» WHAT IS NEEDED
Find the word "grid" in the data below and copy each line that holds it.

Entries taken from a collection

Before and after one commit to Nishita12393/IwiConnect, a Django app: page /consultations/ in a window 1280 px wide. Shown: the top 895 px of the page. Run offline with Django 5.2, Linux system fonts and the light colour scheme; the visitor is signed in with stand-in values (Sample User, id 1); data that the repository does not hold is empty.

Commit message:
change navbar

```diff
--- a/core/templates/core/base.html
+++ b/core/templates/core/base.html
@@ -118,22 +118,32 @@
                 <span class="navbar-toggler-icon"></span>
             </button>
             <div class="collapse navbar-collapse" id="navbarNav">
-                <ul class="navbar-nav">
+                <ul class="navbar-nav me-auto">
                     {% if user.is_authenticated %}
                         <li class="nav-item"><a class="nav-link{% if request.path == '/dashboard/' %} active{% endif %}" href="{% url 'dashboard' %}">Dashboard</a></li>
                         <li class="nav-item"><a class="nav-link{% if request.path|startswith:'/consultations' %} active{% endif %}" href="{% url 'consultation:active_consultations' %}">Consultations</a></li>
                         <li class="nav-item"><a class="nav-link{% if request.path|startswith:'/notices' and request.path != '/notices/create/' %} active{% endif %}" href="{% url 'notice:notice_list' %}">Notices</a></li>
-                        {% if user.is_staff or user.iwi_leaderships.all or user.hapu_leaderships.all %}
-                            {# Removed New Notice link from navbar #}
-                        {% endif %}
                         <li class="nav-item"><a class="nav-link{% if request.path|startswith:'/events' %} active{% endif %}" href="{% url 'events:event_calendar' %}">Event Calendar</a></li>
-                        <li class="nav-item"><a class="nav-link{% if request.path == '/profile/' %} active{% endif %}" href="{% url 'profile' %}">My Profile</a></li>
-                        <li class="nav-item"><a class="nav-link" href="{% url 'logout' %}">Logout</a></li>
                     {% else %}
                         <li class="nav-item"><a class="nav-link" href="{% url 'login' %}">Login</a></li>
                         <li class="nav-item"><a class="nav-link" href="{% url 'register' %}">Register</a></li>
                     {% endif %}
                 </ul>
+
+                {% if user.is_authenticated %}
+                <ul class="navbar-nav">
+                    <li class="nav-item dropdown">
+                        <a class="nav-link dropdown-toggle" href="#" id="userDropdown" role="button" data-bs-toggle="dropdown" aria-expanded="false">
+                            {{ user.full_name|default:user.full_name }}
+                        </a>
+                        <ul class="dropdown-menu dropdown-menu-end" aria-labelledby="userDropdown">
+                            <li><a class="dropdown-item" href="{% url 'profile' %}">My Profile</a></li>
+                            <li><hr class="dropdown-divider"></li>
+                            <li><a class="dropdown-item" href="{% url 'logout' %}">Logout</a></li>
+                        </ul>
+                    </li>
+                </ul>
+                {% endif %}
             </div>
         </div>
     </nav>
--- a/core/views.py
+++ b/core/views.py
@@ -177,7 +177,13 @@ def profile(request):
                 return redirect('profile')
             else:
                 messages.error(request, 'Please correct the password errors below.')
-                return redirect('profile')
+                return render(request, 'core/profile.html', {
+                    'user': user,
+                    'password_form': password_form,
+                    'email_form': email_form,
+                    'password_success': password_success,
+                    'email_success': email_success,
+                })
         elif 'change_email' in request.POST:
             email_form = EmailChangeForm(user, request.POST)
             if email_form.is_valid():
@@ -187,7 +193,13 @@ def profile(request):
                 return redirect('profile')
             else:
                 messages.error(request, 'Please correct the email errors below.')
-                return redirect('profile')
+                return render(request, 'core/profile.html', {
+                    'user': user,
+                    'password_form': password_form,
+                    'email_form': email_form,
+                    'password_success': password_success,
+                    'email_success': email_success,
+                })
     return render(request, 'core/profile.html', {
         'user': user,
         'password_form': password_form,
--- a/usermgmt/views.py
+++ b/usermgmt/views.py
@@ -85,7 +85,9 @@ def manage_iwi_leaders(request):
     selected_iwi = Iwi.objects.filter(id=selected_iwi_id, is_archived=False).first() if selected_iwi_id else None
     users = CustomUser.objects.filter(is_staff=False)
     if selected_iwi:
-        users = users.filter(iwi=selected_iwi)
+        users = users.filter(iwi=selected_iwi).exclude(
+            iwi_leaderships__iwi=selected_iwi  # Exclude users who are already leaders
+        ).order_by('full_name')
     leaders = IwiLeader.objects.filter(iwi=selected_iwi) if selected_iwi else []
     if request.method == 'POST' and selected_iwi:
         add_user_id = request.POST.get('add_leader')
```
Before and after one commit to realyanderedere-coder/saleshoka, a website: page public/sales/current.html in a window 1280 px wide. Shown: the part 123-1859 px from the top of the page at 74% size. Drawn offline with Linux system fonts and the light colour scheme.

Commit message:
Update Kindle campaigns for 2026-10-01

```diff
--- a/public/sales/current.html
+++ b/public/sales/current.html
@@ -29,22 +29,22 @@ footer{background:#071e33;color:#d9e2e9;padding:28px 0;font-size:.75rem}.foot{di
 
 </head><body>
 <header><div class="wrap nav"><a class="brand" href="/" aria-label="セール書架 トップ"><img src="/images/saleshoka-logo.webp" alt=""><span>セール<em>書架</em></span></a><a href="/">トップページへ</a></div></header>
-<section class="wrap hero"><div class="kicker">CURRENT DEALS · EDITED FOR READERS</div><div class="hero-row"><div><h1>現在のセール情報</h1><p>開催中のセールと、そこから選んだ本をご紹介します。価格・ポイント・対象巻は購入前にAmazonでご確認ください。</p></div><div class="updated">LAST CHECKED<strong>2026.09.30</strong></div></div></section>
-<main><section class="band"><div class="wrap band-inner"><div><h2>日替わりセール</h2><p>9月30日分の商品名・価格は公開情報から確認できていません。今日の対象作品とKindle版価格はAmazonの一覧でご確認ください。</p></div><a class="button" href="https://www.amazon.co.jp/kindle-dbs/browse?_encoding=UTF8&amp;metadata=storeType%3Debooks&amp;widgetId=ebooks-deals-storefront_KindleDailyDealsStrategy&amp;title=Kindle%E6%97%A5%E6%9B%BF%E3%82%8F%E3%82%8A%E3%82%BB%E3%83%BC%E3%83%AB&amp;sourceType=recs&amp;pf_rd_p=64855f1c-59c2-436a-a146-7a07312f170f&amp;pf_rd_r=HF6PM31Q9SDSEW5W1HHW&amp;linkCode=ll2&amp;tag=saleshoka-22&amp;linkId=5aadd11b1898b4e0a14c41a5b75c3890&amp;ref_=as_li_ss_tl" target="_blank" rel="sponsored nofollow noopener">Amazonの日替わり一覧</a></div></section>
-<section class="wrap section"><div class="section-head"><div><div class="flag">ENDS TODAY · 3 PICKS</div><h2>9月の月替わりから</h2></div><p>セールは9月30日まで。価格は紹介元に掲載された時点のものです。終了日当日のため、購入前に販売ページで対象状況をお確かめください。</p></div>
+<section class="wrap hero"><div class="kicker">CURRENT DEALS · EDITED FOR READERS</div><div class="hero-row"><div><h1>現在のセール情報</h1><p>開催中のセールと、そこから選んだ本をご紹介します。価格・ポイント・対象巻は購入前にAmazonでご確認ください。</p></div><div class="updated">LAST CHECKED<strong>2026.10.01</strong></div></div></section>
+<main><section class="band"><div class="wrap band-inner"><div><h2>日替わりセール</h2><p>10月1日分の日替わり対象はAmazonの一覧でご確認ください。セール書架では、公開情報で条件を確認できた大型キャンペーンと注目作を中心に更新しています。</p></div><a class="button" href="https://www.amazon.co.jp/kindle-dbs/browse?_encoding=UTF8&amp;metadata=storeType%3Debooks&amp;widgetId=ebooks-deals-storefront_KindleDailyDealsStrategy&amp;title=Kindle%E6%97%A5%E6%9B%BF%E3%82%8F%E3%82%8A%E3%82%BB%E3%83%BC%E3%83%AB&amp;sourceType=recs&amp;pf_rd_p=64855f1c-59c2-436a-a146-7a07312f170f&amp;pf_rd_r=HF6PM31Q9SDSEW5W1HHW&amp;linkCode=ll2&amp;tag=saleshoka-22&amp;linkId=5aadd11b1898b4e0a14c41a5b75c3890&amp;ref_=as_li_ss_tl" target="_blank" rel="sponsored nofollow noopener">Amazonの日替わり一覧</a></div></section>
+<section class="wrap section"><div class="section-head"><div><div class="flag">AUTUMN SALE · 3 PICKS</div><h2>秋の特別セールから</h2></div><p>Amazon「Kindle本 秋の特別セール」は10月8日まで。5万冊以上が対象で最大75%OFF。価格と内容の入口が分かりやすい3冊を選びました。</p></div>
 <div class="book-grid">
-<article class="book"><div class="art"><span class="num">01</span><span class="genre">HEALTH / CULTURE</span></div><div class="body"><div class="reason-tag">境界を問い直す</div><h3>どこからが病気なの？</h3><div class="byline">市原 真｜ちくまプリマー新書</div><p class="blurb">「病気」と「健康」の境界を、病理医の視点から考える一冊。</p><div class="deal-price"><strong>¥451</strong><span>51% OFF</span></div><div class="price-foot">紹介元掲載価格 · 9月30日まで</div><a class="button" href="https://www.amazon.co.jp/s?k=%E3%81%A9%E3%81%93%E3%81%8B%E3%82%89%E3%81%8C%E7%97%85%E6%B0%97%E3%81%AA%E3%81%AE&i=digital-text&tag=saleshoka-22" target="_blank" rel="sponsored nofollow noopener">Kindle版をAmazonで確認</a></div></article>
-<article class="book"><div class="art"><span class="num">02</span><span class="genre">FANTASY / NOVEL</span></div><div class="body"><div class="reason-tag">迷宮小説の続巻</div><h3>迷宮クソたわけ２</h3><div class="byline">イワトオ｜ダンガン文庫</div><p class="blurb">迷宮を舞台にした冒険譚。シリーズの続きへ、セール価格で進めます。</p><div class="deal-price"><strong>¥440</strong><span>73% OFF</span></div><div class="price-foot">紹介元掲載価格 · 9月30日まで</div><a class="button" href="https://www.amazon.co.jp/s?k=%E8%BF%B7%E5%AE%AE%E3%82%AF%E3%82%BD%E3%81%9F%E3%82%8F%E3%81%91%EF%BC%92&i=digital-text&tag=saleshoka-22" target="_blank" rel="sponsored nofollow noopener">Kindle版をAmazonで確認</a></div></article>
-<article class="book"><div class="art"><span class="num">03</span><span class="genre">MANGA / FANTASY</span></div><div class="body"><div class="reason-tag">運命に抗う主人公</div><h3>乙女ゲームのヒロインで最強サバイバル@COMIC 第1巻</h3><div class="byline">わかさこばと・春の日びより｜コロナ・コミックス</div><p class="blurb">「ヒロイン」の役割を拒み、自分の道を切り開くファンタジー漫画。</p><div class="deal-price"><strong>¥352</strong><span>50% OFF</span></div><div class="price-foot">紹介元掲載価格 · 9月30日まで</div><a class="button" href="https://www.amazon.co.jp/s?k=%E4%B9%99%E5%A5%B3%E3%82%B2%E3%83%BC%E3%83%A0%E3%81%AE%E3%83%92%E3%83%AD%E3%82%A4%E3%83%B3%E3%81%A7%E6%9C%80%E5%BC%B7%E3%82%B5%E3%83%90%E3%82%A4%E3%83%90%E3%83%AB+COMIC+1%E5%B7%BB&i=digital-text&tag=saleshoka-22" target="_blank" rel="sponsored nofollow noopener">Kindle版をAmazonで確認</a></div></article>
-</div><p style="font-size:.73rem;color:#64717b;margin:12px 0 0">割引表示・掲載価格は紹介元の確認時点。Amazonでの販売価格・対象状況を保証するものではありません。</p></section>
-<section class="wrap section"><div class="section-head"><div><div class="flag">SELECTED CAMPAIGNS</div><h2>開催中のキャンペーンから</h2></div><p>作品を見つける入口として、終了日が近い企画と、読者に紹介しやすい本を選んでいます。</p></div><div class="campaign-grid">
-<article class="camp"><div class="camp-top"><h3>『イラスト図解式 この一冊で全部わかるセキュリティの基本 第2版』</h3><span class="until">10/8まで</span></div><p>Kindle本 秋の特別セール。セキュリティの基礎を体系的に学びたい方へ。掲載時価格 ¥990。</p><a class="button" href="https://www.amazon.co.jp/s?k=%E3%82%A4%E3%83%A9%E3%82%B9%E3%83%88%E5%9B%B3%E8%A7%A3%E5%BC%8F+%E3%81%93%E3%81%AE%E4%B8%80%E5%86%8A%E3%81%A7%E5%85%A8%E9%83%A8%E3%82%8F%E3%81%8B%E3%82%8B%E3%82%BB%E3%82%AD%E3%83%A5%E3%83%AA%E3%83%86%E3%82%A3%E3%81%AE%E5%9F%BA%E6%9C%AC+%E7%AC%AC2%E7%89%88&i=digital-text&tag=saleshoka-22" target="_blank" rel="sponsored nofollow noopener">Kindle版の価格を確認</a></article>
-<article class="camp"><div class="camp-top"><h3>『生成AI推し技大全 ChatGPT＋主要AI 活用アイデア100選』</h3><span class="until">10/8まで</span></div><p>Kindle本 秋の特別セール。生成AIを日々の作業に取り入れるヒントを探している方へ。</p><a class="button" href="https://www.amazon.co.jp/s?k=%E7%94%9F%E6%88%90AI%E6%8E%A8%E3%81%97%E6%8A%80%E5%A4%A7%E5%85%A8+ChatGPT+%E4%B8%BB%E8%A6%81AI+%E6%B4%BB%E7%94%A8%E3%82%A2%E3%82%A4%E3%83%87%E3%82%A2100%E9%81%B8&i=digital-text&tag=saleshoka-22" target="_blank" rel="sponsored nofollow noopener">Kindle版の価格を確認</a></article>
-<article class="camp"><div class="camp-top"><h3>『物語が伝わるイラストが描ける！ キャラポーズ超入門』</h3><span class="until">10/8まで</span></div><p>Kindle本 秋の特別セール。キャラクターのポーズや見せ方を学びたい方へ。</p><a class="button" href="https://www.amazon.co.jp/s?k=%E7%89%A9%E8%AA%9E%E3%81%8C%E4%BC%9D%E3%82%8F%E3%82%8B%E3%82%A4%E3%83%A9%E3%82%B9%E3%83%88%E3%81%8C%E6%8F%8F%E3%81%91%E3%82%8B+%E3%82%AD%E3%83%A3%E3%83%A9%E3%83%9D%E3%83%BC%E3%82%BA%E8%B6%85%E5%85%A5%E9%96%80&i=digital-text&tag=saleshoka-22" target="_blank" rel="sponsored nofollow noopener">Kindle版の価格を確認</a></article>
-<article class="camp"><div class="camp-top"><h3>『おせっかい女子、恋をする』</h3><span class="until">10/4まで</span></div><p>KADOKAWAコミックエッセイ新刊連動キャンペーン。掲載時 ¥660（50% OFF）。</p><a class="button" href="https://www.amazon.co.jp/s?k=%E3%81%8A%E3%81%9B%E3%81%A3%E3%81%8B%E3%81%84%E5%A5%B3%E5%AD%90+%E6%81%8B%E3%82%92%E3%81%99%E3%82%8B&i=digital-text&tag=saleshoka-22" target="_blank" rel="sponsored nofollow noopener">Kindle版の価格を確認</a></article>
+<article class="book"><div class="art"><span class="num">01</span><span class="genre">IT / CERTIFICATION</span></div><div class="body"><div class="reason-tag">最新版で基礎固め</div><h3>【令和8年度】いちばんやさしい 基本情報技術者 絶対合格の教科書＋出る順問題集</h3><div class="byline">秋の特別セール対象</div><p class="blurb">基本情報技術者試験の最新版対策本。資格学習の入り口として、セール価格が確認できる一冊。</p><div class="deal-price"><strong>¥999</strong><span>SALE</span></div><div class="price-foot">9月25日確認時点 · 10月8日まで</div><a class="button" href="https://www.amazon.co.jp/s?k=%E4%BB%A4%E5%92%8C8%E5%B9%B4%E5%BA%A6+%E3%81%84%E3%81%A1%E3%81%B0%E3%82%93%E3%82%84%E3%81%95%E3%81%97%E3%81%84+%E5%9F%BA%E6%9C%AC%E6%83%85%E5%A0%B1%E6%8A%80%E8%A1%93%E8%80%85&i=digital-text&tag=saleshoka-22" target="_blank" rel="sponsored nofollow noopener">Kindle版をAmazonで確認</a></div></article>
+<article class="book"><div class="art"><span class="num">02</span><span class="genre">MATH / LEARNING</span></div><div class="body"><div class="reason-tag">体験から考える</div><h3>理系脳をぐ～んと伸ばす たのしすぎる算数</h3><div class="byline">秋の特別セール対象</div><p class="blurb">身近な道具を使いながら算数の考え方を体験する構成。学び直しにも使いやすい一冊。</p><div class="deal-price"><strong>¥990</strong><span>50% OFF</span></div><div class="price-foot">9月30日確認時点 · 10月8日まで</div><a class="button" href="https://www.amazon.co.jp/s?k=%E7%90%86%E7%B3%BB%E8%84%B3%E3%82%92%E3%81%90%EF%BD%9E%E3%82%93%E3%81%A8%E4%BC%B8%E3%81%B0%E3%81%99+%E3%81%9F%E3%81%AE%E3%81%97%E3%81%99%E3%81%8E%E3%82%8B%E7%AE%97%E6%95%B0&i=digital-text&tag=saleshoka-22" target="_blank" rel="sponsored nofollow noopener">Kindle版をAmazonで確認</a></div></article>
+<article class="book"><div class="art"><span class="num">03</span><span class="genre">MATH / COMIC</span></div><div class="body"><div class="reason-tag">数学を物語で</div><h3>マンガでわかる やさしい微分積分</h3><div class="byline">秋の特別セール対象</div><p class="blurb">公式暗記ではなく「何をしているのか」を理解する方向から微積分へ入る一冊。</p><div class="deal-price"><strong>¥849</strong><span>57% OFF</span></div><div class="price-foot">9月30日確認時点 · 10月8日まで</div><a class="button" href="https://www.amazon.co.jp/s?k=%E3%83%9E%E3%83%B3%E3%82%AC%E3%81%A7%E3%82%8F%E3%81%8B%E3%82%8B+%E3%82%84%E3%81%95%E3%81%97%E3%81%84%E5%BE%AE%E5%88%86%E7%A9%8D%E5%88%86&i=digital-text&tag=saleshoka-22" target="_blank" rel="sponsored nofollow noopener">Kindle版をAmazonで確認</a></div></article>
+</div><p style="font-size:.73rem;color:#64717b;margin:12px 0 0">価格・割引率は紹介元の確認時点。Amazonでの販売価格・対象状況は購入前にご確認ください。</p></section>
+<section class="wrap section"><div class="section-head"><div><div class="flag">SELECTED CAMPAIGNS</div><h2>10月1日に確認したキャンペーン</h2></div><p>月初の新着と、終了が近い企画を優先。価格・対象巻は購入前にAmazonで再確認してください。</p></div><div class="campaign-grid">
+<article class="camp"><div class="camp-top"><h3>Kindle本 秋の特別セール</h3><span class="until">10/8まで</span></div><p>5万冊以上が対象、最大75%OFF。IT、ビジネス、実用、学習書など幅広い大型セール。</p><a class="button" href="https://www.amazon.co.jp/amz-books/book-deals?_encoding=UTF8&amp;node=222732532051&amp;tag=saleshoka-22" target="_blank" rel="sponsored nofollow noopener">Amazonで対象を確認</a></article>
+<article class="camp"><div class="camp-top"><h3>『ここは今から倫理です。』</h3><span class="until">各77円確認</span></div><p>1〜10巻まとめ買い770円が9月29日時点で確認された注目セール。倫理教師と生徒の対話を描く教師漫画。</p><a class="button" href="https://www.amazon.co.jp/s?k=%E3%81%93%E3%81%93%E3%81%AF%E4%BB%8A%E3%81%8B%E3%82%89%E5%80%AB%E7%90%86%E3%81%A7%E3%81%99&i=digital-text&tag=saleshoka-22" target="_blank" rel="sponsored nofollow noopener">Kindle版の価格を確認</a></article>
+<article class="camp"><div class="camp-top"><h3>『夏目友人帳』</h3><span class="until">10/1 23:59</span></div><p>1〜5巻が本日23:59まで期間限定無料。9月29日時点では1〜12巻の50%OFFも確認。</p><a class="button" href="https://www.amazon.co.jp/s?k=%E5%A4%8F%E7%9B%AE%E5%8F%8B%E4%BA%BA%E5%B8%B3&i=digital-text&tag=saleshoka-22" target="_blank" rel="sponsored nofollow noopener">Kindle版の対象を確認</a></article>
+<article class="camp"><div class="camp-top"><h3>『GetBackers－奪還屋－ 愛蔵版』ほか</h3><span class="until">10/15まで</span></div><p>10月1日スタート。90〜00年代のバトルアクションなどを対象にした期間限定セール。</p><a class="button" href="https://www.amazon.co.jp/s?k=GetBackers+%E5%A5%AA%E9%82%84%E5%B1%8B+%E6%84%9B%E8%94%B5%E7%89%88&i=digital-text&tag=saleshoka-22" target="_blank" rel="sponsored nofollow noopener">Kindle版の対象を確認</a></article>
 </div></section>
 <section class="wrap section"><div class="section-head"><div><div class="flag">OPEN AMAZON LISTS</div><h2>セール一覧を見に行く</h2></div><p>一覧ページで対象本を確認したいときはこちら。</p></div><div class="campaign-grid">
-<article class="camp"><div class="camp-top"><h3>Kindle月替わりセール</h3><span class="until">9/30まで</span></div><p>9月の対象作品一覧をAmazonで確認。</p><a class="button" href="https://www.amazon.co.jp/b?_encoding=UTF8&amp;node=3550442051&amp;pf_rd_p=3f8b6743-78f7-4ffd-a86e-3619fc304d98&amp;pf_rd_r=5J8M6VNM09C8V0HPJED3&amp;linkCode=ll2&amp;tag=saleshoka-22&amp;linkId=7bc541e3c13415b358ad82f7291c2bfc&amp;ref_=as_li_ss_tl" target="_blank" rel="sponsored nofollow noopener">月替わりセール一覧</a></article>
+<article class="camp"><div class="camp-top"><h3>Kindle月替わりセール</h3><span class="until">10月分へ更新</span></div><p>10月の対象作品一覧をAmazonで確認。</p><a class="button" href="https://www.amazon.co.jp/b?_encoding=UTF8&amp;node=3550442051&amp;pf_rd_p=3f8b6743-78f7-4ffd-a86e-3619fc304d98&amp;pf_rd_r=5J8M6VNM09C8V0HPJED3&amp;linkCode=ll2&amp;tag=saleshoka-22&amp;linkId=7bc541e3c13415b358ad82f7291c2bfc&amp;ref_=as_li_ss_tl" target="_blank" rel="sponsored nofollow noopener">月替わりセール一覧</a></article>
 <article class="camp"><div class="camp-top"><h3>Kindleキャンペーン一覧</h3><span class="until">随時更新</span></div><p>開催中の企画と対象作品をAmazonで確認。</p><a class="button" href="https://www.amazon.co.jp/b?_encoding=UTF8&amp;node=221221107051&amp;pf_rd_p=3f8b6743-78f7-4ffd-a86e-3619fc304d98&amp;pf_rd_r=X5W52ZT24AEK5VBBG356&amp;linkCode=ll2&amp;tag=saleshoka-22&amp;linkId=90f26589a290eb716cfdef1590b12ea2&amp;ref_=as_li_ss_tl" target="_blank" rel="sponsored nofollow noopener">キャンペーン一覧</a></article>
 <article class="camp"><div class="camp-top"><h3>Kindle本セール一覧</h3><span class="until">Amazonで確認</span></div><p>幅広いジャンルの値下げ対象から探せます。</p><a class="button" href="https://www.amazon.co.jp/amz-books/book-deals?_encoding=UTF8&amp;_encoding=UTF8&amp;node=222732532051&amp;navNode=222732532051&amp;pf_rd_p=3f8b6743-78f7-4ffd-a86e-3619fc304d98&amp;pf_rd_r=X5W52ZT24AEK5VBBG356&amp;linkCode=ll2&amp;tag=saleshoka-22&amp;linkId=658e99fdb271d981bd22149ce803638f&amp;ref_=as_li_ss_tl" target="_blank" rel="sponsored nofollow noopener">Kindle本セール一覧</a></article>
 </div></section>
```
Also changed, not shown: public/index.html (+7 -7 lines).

» EXPECTED OUTPUT
 <div class="book-grid">
-<section class="wrap section"><div class="section-head"><div><div class="flag">SELECTED CAMPAIGNS</div><h2>開催中のキャンペーンから</h2></div><p>作品を見つける入口として、終了日が近い企画と、読者に紹介しやすい本を選んでいます。</p></div><div class="campaign-grid">
+<section class="wrap section"><div class="section-head"><div><div class="flag">SELECTED CAMPAIGNS</div><h2>10月1日に確認したキャンペーン</h2></div><p>月初の新着と、終了が近い企画を優先。価格・対象巻は購入前にAmazonで再確認してください。</p></div><div class="campaign-grid">
 <section class="wrap section"><div class="section-head"><div><div class="flag">OPEN AMAZON LISTS</div><h2>セール一覧を見に行く</h2></div><p>一覧ページで対象本を確認したいときはこちら。</p></div><div class="campaign-grid">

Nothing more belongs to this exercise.